Tinsel! Feathers! What's the Deal with These New Hair Extensions?
The New York Times highlighted a fact today that has been on our radar for the past few months: the best new hair extensions now come in a variety of textures.While the story focuses on feather extensions Heidi Klum and Selena Gomez are among the, ahem, flock of fans we wish the story had provided more info on tinsel extensions, aka "hair bling." We've been curious about this look since we saw Adrienne Maloof sporting sparkly strands on the set of The Real Housewives of Beverly Hills. So we did some digging.
As it turns out, the metallic-looking extensions are actually just thin swatches of the same synthetic material used to make Christmas tree tinsel. Clients have been requesting them from coast to coast to add pizazz to their regular blowout or hairstyle, and even though the extensions come in a rainbow of hues, most women prefer a tinsel color close to their natural shade.
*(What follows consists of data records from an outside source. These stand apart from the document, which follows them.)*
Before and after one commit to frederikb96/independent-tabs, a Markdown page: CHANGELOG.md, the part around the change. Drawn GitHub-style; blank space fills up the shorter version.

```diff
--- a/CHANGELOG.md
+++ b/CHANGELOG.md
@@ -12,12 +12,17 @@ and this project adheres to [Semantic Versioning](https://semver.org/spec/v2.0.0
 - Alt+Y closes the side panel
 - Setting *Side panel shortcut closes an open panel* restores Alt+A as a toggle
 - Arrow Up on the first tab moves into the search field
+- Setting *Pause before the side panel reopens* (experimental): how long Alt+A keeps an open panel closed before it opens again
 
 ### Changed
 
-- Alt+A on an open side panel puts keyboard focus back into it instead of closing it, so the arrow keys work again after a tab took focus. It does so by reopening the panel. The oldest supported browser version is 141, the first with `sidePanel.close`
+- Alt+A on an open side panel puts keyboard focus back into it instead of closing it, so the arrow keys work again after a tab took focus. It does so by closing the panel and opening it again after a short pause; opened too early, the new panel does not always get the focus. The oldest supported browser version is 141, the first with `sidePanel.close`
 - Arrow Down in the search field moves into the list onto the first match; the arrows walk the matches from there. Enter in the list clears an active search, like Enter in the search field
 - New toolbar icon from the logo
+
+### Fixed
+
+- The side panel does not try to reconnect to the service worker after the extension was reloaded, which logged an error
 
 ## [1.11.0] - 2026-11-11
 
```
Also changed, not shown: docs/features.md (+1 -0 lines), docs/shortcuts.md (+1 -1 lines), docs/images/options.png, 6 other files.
According to Nicholas Penna, Jr., owner & lead stylist of the SalonCapri studio outside of Boston, this trend is only getting more popular. "For weddings, proms, even girls' nights out, tinsel extensions can enhance your hair color and add a spot of shine," he says. "It's just important that they're applied properlywe attach our strands to the underside of hair to hide the adhesion at the root." They tinsel costs $20 for four strands, and Penna recommends getting only two or three at a time for aesthetic reasons.
As The New York Times article points out, tinsel might not be a good accessory choice for that upcoming major work presentation, but it certainly is a different type of beauty statement. Tell us: would you try this funky hair trend for the right event? Or is sparkly hair best left for tween icons and Halloween parties?